Underdog, feel good and controversial are just a few of the descriptions that tag the new Hulu film “Flamin’ Hot.” While reviews of the production, including Rotten Tomatoes, have been excellent, the Los Angeles Times slammed it as being “littered with inaccuracies.” I guess that statement depends on who you ask. But for Latino communities from coast to coast, the movie is a symbol of pride in more ways than one.
The plot of “Flamin’ Hot” is centered around the life story of Richard Montañez, a former janitor with Frito-Lay who rose to the position of sales executive due to his invention of the popular Cheetos snack. At least that’s the yarn he spins. Actress and TV personality Eva Longoria pushed to make her debut as director of the film because, “I need to tell people what Chicano is.”

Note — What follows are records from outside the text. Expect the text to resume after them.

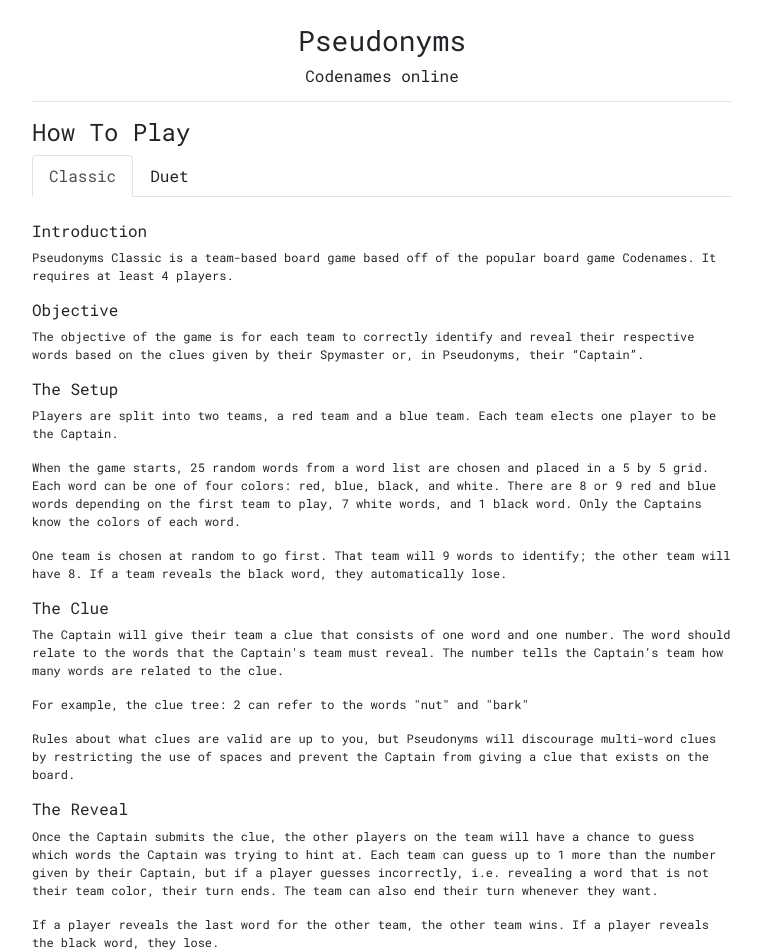
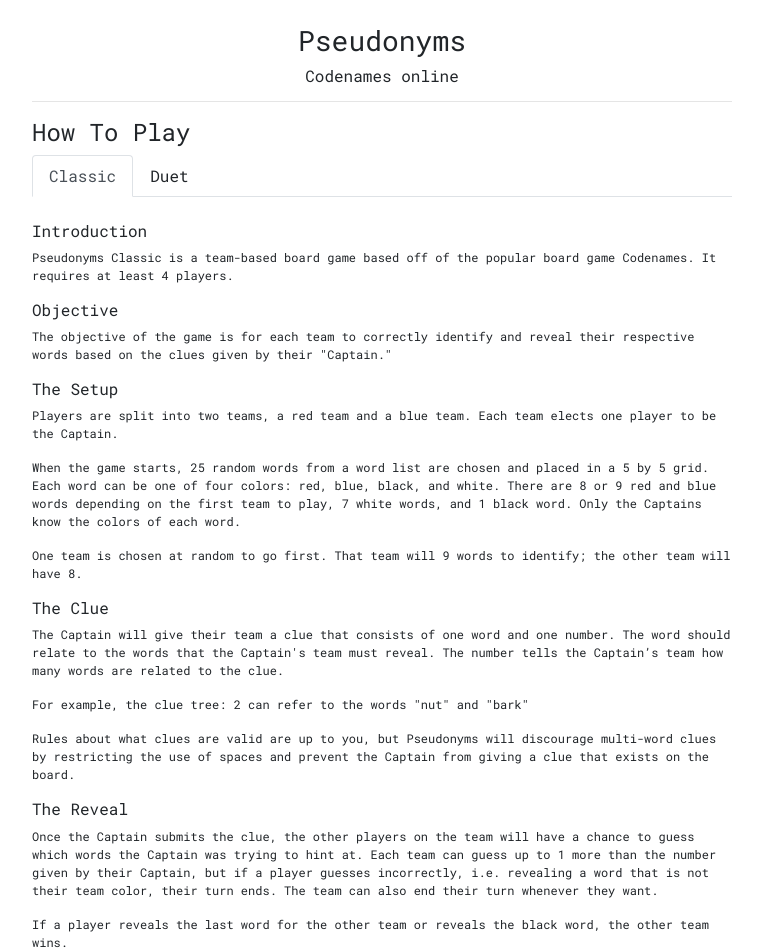
Before and after one commit to coconut750750/pseudonyms, a React (Create React App) app in the folder client/: page /howto in a window 1280 px wide. Shown: the top 952 px of the page, without its empty margins (258-1019 px from the left). Built offline with nearby package versions, Linux system fonts and the light colour scheme.

Commit message:
update howto wording

```diff
--- a/client/src/routes/HowTo.js
+++ b/client/src/routes/HowTo.js
@@ -12,12 +12,12 @@
       <p>Pseudonyms Classic is a team-based board game based off of the popular board game Codenames. It requires at least 4 players.</p>
 
       <h6>Objective</h6>
-      <p>The objective of the game is for each team to correctly identify and reveal their respective words based on the clues given by their Spymaster or, in Pseudonyms, their “Captain”.</p>
+      <p>The objective of the game is for each team to correctly identify and reveal their respective words based on the clues given by their "Captain."</p>
 
       <h6>The Setup</h6>
       <p>Players are split into two teams, a red team and a blue team. Each team elects one player to be the Captain.</p>
       <p>When the game starts, 25 random words from a word list are chosen and placed in a 5 by 5 grid. Each word can be one of four colors: red, blue, black, and white. There are 8 or 9 red and blue words depending on the first team to play, 7 white words, and 1 black word. Only the Captains know the colors of each word.</p>
-      <p>One team is chosen at random to go first. That team will 9 words to identify; the other team will have 8. If a team reveals the black word, they automatically lose. </p>
+      <p>One team is chosen at random to go first. That team will 9 words to identify; the other team will have 8. </p>
 
       <h6>The Clue</h6>
       <p>The Captain will give their team a clue that consists of one word and one number. The word should relate to the words that the Captain's team must reveal. The number tells the Captain’s team how many words are related to the clue. </p>
@@ -26,7 +26,7 @@
 
       <h6>The Reveal</h6>
       <p>Once the Captain submits the clue, the other players on the team will have a chance to guess which words the Captain was trying to hint at. Each team can guess up to 1 more than the number given by their Captain, but if a player guesses incorrectly, i.e. revealing a word that is not their team color, their turn ends. The team can also end their turn whenever they want.</p>
-      <p>If a player reveals the last word for the other team, the other team wins. If a player reveals the black word, they lose.</p>
+      <p>If a player reveals the last word for the other team or reveals the black word, the other team wins.</p>
 
       <h6>The End</h6>
       <p>The game ends when all of words for one team are revealed. The game can end early if the black word is revealed.</p>
@@ -44,7 +44,7 @@
       <h6>The Setup</h6>
       <p>Players are split into two teams, a red team and a blue team. These teams are working together to identify all the correct words. Players on the red team will give clues for the players on the blue team to guess, and vice versa.</p>
       <p>When the game starts, 25 random words from a word list are chosen and placed in a 5 by 5 grid. Each team sees 9 green, 3 black, and 13 white words. Note that a word that appears green to the red team might be green, black, or white to the blue team.</p>
-      <p>Either team can go first to give a clue; then it alternates. If either team reveals a word that appears black to the opposite team, everyone loses. </p>
+      <p>Either team can go first to give a clue; then the turns alternate. </p>
 
       <h6>The Clue</h6>
       <p>A clue consists of one word and one number. Suppose the red team is giving a clue; anyone on the red team can do so. The word should relate to the words that appear green to the red team. The number tells the blue team how many words are related to the clue. </p>
@@ -55,13 +55,14 @@
       <p>Once the red team submits the clue, anyone on the blue team can guess which words the red team was trying to hint at. They blue team can guess as many words as they want and can end their turn whenever they want, but if a player guesses incorrectly, i.e. revealing a word that appears white to the red team (even if the word appears green to the blue team), the turn ends.</p>
 
       <h6>Incorrect Reveals</h6>
-      <p>As stated above, some words might appear green to one team, but white or black to another team. So, even if a player on the blue team guesses a word that appears green to them, that guess is incorrect if it appears white to the red team. The blue team cannot guess that word again, but the red team can still guess that word.</p>
-      <p>In this case, since the red team still needs to guess that word, Pseudonyms will indicate incorrect guesses with a badge on the tile. For example, if the blue team guesses an incorrect word, a RED badge will appear on that word, indicating that the red team sees that word as white.</p>
+      <p>A player on the blue team guesses incorrectly if the word does not appear green to the red team. The blue team cannot guess that word again, but the red team can still guess that word.</p>
+      <p>Pseudonyms will indicate incorrect guesses with a badge on the tile. In this case, since the word does not appear green to the red team, a RED badge will appear on that word.</p>
       <p>If both a red AND a blue badge appear on a word, that word appears white to both teams, and neither team can guess that word anymore. </p>
+      <p>If a player reveals a word that appears black to the other team, both teams lose.</p>
 
       <h6>Turn Limit and Mistake Limit</h6>
       <p>To keep the game challenging, you have the ability to select the turn and mistake limit of a game. The default limits are 9 turns and 9 mistakes, meaning if the players cannot guess all the green words within 9 turns, they lose.</p>
-      <p>The mistake limit need not be the same as the turn limit. For example, players can play a game with a 9 turn limit, but a 2 mistake limit. Once they make two mistakes, future mistake costs 1 turn.</p>
+      <p>The mistake limit need not be the same as the turn limit. For example, players can play a game with a 9 turn limit, but a 2 mistake limit. Once they make two mistakes, future mistakes cost one extra turn.</p>
 
       <h6>Sudden Death</h6>
       <p>After the players run out of turns but still have green words to guess, they enter Sudden Death. They cannot give any more clues, but they can continue guessing. If a word appears green only to the red team, a player on the blue team MUST guess that word to be correct. If either team selects an incorrect guess, the game ends.</p>
```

Longoria helped assemble a majority Hispanic cast that includes the talented Jesse Garcia (Quinceañera, The Avengers) in the leading role as Montañez. Bobby Soto (The Tax Collector, Narcos: Mexico) is Richard’s sidekick fellow employee, while stand-up comedian/TV veteran Emilio Rivera (NYPD Blue, Law and Order) plays Vacho, Richard’s immigrant father. Also in the mix are child actors Brice Gonzalez (Lopez vs. Lopez) and Carlos Solorzano Jr. (The Black Demon). The kids are hilarious who wildly approve the product taste test, and the film itself provides continuous comical entertainment. Yet despite some of its critics, the movie gives you that warm fuzzy feeling of accomplishment, like somebody who hit a home run against all odds.
It all started out with an idea Montañez had to spice some of Frito-Lay snacks, Mexican style. As the story goes, Richard brought home a garbage bag full of bland tortilla chips and his wife Judy (Annie Gonzalez) turned their kitchen into a test station. A bunch of tomatoes, onions, chiles and chile powder later, Montanez knew he had a winning recipe and cold called company big shot Roger Enrico, who headed up parent company Pepsi-Co in 1991. That’s when the waters get muddy. Frito-Lay claims that the hot Cheetos were test marketed months earlier in three mid-western states. But the company later admitted that Montañez was instrumental in product development for Frito-Lay’s subsidiary Saborsitas, which makes Flamin’ Hot popcorn plus Lime and Flamin’ Hot Fritos. And by all accounts, Montañez, now retired after 40 years with Frito-Lay and Pepsi-Co, is considered the godfather of Hispanic marketing.
“The film was never about the story of Cheetos,” says director Longoria. “It was the story of Richard Montañez from his point of view.”